by Lorraine Moore
Every school year there are students who ask me why I read. They think since I am not a student and don’t have homework or book reports that it is weird to choose to read. You read for fun? You read instead of playing video games? Or watching TV or a movie?
Well, I can’t very well tell them part of the reason: It is a great escape. With three loads of laundry, a lawn that needs mowing, and a bunch of bills that need to be paid waiting for me at home, I can forget — ignore — all that for a little while and get lost in a book. Samuel Beckett said, when we are reading, a voice comes to us in the dark and whispers, “Imagine!”
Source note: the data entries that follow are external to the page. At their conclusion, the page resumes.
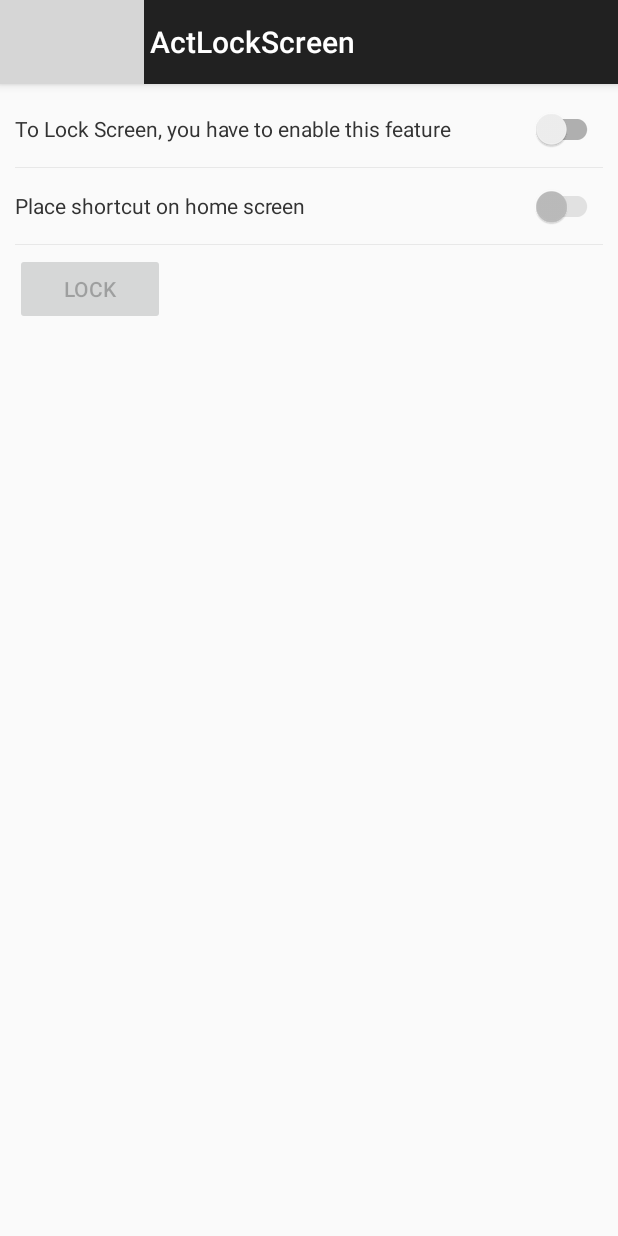
After one commit to TNPro85/ANDROID, an Android app: the ActLockScreen screen opened directly, with no data from a screen before it, on a phone screen of 412 x 824 dp. The commit adds this screen. Run offline under Robolectric (Android 15) with nearby library versions, the phone set to English and light mode, and no system bars; grey boxes are pictures that could not be loaded.

Commit message:
- Add lockscreen demo

```diff
--- a/DEMO/TNSoftDemo/app/src/main/java/com/zing/demo/ActAES128.java
+++ b/DEMO/TNSoftDemo/app/src/main/java/com/zing/demo/ActAES128.java
@@ -26,7 +26,6 @@ public class ActAES128 extends ActBase {
     TextView tvEncrypt, tvResult;
     EditText etInput;
 
-//    String strKey = "N2UWNwIDKg17TwsMDQ8HAQ==";
     String strKey = "7f39a980096521740ca0a5f0a07bfed9";
     String encryptedString, decryptedString;
     byte[] encrypted;
--- a/DEMO/TNSoftDemo/app/src/main/java/com/zing/demo/ActBase.java
+++ b/DEMO/TNSoftDemo/app/src/main/java/com/zing/demo/ActBase.java
@@ -18,6 +18,7 @@ public class ActBase extends ActionBarActivity {
             actionBar.setDisplayShowCustomEnabled(true);
             actionBar.setHomeAsUpIndicator(R.drawable.abc_ic_ab_back_mtrl_am_alpha);
             actionBar.setDisplayHomeAsUpEnabled(true);
+            actionBar.setTitle(this.getClass().getSimpleName());
         }
     }
 
--- /dev/null
+++ b/DEMO/TNSoftDemo/app/src/main/java/com/zing/demo/ActLockScreen.java
@@ -0,0 +1,138 @@
+package com.zing.demo;
+
+import android.app.admin.DeviceAdminReceiver;
+import android.app.admin.DevicePolicyManager;
+import android.content.ComponentName;
+import android.content.Context;
+import android.content.Intent;
+import android.os.Bundle;
+import android.support.v7.widget.SwitchCompat;
+import android.view.View;
+import android.widget.Button;
+import android.widget.CompoundButton;
+
+public class ActLockScreen extends ActBase {
+
+    static final int RESULT_ENABLE = 1;
+
+    DevicePolicyManager deviceManger;
+    ComponentName compName;
+
+    Button btnLock;
+    SwitchCompat sLockEnable, sShortcut;
+
+    @Override
+    protected void onCreate(Bundle savedInstanceState) {
+        super.onCreate(savedInstanceState);
+        setContentView(R.layout.act_lockscreen);
+
+        deviceManger = (DevicePolicyManager)getSystemService(Context.DEVICE_POLICY_SERVICE);
+        compName = new ComponentName(this, MyAdmin.class);
+
+        sLockEnable = (SwitchCompat) findViewById(R.id.sLockEnable);
+        sLockEnable.setOnCheckedChangeListener(new CompoundButton.OnCheckedChangeListener() {
+            @Override
+            public void onCheckedChanged(CompoundButton buttonView, boolean isChecked) {
+                if(isChecked) {
+                    Intent intent = new Intent(DevicePolicyManager.ACTION_ADD_DEVICE_ADMIN);
+                    intent.putExtra(DevicePolicyManager.EXTRA_DEVICE_ADMIN, compName);
+                    intent.putExtra(DevicePolicyManager.EXTRA_ADD_EXPLANATION,
+                            "Additional text explaining why this needs to be added.");
+                    startActivityForResult(intent, RESULT_ENABLE);
+                }
+                else {
+                    deviceManger.removeActiveAdmin(compName);
+                    updateStatus();
+                }
+            }
+        });
+
+        sShortcut = (SwitchCompat) findViewById(R.id.sShortcut);
+        sShortcut.setOnCheckedChangeListener(new CompoundButton.OnCheckedChangeListener() {
+            @Override
+            public void onCheckedChanged(CompoundButton buttonView, boolean isChecked) {
+                if(isChecked) {
+                    //Adding shortcut for MainActivity
+                    //on Home screen
+                    Intent shortcutIntent = new Intent(getApplicationContext(), ActMain.class);
+                    shortcutIntent.putExtra("forceClose", true);
+                    shortcutIntent.setAction(Intent.ACTION_MAIN);
+
+                    Intent addIntent = new Intent();
+                    addIntent.putExtra(Intent.EXTRA_SHORTCUT_INTENT, shortcutIntent);
+                    addIntent.putExtra(Intent.EXTRA_SHORTCUT_NAME, "LockScreen");
+                    addIntent.putExtra(Intent.EXTRA_SHORTCUT_ICON_RESOURCE,
+                            Intent.ShortcutIconResource.fromContext(getApplicationContext(),
+                                    R.mipmap.ic_launcher));
+
+                    addIntent.setAction("com.android.launcher.action.INSTALL_SHORTCUT");
+                    getApplicationContext().sendBroadcast(addIntent);
+                }
+                else {
+                    removeShortcut();
+                }
+            }
+        });
+
+        btnLock = (Button) findViewById(R.id.btnLock);
+        btnLock.setOnClickListener(new View.OnClickListener() {
+            @Override
+            public void onClick(View v) {
+                if (deviceManger.isAdminActive(compName)) {
+                    deviceManger.lockNow();
+                }
+            }
+        });
+    }
+
+    private void removeShortcut() {
+        final Intent shortcutIntent = new Intent(Intent.ACTION_MAIN);
+        shortcutIntent.setComponent(new ComponentName(ActLockScreen.this.getPackageName(), "LockScreen"));
+
+        final Intent intent = new Intent();
+        intent.putExtra(Intent.EXTRA_SHORTCUT_INTENT, shortcutIntent);
+        intent.putExtra(Intent.EXTRA_SHORTCUT_NAME, getString(R.string.app_name));
+        intent.setComponent(new ComponentName(ActLockScreen.this.getPackageName(), "LockScreen"));
+        intent.setAction("com.android.launcher.action.UNINSTALL_SHORTCUT");
+
+        sendBroadcast(intent, null);
+    }
+
+    @Override
+    protected void onResume() {
+        super.onResume();
+        updateStatus();
+    }
+
+    void updateStatus() {
+        boolean isEnable = deviceManger.isAdminActive(compName);
+        boolean isSetShortcut = false;
+        sLockEnable.setChecked(isEnable);
+        sShortcut.setEnabled(isEnable);
+//        sShortcut.setChecked(isSetShortcut);
+        btnLock.setEnabled(isEnable);
+    }
+
+    protected void onActivityResult(int requestCode, int resultCode, Intent data) {
+        switch (requestCode) {
+            case RESULT_ENABLE:
+                updateStatus();
+                return;
+        }
+        super.onActivityResult(requestCode, resultCode, data);
+    }
+
+    public static class MyAdmin extends DeviceAdminReceiver {
+
+        @Override
+        public void onEnabled(Context context, Intent intent) {}
+
+        @Override
+        public CharSequence onDisableRequested(Context context, Intent intent) {
+            return "Disabling this will prevent you using the following functions:\n- Lock Screen\n-Lock Screen shortcut";
+        }
+
+        @Override
+        public void onDisabled(Context context, Intent intent) {}
+    }
+}
--- /dev/null
+++ b/DEMO/TNSoftDemo/app/src/main/res/layout/act_lock.xml
@@ -0,0 +1,5 @@
+<LinearLayout xmlns:android="http://schemas.android.com/apk/res/android"
+    android:layout_width="match_parent"
+    android:layout_height="match_parent"
+    android:background="@android:color/transparent"
+    android:padding="10dp" />
--- /dev/null
+++ b/DEMO/TNSoftDemo/app/src/main/res/layout/act_lockscreen.xml
@@ -0,0 +1,44 @@
+<LinearLayout xmlns:android="http://schemas.android.com/apk/res/android"
+    xmlns:app="http://schemas.android.com/apk/res-auto"
+    android:layout_width="match_parent"
+    android:layout_height="match_parent"
+    android:orientation="vertical"
+    android:padding="10dp">
+
+    <android.support.v7.widget.SwitchCompat
+        android:id="@+id/sLockEnable"
+        android:layout_width="match_parent"
+        android:layout_height="40dp"
+        android:text="To Lock Screen, you have to enable this feature"
+        android:textColor="#333333"
+        app:switchPadding="10dp" />
+
+    <View
+        android:layout_width="match_parent"
+        android:layout_height="0.5dp"
+        android:layout_marginBottom="5dp"
+        android:layout_marginTop="5dp"
+        android:background="#E8E8E8" />
+
+    <android.support.v7.widget.SwitchCompat
+        android:id="@+id/sShortcut"
+        android:layout_width="match_parent"
+        android:layout_height="40dp"
+        android:text="Place shortcut on home screen"
+        android:textColor="#333333"
+        app:switchPadding="10dp" />
+
+    <View
+        android:layout_width="match_parent"
+        android:layout_height="0.5dp"
+        android:layout_marginBottom="5dp"
+        android:layout_marginTop="5dp"
+        android:background="#E8E8E8" />
+
+    <Button
+        android:id="@+id/btnLock"
+        android:layout_width="100dp"
+        android:layout_height="48dp"
+        android:text="Lock" />
+
+</LinearLayout>
--- a/DEMO/TNSoftDemo/app/src/main/res/values/strings.xml
+++ b/DEMO/TNSoftDemo/app/src/main/res/values/strings.xml
@@ -4,4 +4,5 @@
     <string name="hello_world">Hello world!</string>
     <string name="action_settings">Settings</string>
     <string name="action_search">Search</string>
+    <string name="str_device_admin">Lock screen admin example</string>
 </resources>
```
Also changed, not shown: DEMO/TNSoftDemo/app/src/main/AndroidManifest.xml (+18 -0 lines), DEMO/TNSoftDemo/app/src/main/java/com/zing/demo/ActMain.java (+37 -2 lines), DEMO/TNSoftDemo/app/src/main/res/xml/device_admin_sample.xml (added, +12 -0 lines), 1 other file.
So I tell the kids the other reasons. I get to be someone else for a while. I can pretend to be a princess, an author, an artist, a chef, a baker, an actress, a ballerina, an inventor. I can travel the world. In books I’ve been all over Europe, South America, Australia, Russia, China, and every state in the United States. I’ve solved mysteries, discovered new medicines, and helped lost dogs and cats find their way home. You can actually learn new things in any book you read even if it’s not a school book. How cool is that?
Sometimes the students still look at me like I’m nuts — a book instead of, well, something fun? So, I try to recommend a thought-provoking, adventurous book like Zorgamazoo (written entirely in prose!) by Robert Paul Weston, The Expeditioners and the Treasure of Drowned Man’s Canyon by S. S. Taylor, A Tangle of Knots by Lisa Graff, or the great Recipe for Adventure series by Giada De Laurentiis and the Greetings From Somewhere series by Harper Paris and Marcos Calo.
But isn’t it those same children who come to see me the next week and tell me they swam with mermaids, traveled to outer space, explored caves, performed magic, or got to be a ‘real, actual cowboy on a real, actual ranch,’ all while reading a book last weekend? I say, “Great! Tell me all about it.”
And inside I’m secretly pumping my fist and hollering, “Yes! Books win!”